◆ Task item:
Find each line in the records below that contains the word "black", and copy it out.

◆ Record extracts:

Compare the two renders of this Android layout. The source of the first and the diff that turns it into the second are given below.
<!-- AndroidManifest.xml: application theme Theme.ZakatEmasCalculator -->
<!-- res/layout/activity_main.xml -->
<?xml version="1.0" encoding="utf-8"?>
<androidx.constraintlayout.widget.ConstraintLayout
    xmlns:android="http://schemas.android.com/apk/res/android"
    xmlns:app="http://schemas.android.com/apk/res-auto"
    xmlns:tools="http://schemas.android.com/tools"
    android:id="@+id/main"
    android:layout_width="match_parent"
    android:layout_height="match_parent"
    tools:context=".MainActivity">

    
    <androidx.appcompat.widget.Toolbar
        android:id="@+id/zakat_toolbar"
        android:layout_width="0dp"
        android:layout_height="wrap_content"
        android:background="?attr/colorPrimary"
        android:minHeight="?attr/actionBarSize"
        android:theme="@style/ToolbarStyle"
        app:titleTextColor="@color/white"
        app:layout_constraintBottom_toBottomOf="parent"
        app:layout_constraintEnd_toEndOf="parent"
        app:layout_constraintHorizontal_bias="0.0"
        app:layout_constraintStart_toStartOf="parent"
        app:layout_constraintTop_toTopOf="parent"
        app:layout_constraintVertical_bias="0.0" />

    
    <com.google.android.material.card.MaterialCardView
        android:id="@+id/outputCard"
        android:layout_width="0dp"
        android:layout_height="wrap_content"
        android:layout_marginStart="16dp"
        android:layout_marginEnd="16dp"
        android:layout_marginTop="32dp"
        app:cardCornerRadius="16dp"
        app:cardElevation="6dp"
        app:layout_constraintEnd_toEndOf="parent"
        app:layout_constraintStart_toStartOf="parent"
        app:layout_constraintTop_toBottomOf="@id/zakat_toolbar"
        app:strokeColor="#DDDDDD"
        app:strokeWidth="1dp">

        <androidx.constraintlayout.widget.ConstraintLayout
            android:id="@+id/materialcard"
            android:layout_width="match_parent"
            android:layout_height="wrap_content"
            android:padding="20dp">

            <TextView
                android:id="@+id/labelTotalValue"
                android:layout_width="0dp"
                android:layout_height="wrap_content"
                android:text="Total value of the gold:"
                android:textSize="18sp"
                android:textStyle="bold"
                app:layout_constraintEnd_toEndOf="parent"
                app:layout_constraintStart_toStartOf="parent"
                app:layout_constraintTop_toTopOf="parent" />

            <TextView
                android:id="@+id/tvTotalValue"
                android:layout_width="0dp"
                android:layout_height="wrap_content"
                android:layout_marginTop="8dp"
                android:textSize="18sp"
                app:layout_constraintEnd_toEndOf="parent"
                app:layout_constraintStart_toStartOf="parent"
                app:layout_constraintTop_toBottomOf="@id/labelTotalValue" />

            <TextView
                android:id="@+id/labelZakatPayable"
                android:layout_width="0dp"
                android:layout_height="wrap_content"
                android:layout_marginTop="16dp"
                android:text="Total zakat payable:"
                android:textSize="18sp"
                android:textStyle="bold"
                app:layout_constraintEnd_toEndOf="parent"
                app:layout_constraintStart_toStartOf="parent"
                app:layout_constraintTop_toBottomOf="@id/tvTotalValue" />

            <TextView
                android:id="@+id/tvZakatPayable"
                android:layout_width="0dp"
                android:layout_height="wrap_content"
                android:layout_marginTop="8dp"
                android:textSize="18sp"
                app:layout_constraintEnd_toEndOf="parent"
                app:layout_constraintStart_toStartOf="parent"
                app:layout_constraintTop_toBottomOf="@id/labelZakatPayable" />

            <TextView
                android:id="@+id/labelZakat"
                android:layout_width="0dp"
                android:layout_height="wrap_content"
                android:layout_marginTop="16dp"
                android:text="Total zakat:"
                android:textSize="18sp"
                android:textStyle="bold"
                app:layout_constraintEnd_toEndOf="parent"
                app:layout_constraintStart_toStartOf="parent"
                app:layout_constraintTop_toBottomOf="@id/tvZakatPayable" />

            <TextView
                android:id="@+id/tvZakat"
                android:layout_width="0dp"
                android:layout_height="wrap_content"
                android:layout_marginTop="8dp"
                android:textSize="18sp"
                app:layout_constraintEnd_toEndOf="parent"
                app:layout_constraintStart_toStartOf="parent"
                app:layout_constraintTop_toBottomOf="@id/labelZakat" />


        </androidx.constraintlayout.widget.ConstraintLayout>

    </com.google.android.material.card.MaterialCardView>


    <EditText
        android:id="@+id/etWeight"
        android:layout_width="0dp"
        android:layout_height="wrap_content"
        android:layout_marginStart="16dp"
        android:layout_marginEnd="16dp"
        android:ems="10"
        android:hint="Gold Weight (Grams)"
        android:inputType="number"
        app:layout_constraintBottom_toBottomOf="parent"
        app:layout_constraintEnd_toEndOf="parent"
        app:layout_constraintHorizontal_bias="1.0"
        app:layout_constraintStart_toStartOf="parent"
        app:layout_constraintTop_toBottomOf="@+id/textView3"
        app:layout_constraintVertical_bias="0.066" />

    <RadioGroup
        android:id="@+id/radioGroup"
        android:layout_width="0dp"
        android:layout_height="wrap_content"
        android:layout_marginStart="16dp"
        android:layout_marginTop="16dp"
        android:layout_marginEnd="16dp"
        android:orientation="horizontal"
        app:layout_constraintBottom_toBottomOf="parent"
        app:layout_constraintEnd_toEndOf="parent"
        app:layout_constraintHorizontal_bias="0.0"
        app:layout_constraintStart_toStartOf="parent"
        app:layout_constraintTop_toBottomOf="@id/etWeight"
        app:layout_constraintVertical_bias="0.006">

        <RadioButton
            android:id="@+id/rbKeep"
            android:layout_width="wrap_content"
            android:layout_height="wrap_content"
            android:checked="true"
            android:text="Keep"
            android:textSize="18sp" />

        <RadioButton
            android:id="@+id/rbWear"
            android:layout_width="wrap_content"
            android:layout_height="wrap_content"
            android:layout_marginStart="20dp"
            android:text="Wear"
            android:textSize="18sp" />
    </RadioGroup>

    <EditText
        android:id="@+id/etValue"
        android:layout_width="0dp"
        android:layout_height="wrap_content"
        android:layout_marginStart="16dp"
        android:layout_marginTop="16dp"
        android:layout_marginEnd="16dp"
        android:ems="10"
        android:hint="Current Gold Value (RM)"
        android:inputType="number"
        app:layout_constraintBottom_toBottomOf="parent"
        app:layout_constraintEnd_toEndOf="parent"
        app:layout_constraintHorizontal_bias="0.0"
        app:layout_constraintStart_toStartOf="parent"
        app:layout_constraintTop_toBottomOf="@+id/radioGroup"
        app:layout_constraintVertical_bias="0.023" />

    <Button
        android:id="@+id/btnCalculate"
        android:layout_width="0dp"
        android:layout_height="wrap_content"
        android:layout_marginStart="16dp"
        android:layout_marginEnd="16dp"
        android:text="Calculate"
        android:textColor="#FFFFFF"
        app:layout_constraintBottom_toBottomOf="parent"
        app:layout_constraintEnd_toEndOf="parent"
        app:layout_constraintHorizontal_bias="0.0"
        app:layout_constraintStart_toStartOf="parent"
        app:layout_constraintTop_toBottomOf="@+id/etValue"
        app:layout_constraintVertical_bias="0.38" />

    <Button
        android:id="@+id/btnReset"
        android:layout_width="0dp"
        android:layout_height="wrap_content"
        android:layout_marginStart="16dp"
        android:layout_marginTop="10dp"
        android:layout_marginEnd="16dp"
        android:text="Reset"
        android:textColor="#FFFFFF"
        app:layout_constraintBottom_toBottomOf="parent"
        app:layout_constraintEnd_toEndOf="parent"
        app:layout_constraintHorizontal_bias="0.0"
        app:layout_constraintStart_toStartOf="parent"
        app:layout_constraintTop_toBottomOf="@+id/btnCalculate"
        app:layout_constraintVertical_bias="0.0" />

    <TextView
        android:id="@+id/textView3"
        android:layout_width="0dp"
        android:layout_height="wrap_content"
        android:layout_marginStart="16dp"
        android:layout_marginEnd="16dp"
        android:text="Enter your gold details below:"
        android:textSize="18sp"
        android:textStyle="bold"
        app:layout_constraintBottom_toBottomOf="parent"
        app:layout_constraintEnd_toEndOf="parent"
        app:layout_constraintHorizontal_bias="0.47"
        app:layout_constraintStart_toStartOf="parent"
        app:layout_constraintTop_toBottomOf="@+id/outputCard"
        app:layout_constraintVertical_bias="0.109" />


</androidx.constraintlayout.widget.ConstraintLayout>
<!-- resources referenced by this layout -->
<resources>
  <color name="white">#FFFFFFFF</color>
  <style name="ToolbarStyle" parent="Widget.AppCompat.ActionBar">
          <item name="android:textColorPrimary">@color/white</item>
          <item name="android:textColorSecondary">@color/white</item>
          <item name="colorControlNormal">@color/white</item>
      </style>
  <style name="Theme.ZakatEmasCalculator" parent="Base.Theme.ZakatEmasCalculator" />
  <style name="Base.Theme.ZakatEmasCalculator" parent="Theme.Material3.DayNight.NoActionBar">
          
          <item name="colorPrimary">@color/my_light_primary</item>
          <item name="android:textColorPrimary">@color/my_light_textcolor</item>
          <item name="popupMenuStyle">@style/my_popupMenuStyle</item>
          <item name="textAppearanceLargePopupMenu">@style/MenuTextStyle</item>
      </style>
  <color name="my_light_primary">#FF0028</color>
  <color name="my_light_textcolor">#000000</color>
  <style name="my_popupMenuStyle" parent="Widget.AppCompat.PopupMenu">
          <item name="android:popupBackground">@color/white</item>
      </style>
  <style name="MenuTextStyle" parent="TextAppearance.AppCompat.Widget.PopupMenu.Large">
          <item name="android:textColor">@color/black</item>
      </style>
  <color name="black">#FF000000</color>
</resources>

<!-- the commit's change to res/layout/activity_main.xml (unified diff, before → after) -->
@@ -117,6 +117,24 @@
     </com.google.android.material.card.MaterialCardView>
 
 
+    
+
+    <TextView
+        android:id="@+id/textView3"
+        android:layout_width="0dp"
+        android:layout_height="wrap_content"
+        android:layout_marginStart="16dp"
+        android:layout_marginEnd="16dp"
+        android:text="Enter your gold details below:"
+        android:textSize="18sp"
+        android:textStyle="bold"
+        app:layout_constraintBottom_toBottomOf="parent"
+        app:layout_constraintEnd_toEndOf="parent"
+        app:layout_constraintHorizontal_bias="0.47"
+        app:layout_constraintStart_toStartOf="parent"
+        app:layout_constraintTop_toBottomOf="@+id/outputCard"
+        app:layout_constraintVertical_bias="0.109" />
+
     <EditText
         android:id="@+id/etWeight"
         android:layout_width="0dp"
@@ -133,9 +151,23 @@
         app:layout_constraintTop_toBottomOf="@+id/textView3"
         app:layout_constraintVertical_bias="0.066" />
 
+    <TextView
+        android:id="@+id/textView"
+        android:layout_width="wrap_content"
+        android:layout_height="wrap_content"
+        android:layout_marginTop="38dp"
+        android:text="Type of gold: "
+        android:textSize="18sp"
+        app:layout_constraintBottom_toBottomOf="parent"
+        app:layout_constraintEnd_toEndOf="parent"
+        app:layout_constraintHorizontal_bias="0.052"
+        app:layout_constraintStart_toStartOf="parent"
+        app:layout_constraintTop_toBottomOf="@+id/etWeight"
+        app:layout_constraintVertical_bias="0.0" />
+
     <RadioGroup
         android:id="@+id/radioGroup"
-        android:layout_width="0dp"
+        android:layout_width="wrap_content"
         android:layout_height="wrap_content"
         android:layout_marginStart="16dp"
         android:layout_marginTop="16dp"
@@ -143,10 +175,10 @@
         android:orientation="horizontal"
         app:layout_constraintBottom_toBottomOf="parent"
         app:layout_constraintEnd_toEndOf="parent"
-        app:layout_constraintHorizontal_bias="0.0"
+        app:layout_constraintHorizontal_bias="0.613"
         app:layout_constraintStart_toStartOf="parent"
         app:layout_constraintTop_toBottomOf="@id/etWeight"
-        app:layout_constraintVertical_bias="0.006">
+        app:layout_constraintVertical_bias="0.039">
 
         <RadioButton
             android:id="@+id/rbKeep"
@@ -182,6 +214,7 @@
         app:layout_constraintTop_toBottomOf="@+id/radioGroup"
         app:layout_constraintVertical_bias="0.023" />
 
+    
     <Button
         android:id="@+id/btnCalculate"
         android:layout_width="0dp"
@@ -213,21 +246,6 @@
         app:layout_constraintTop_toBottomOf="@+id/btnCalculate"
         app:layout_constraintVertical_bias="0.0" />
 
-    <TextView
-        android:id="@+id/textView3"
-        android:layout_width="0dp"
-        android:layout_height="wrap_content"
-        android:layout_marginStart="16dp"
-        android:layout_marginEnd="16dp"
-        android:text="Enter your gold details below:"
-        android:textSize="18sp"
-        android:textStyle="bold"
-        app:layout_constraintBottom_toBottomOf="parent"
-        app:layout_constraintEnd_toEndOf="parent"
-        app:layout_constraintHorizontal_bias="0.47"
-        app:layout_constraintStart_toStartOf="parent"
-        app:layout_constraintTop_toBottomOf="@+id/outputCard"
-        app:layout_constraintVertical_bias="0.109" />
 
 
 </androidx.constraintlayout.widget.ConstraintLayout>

◆ Output for this exercise:
          <item name="android:textColor">@color/black</item>
  <color name="black">#FF000000</color>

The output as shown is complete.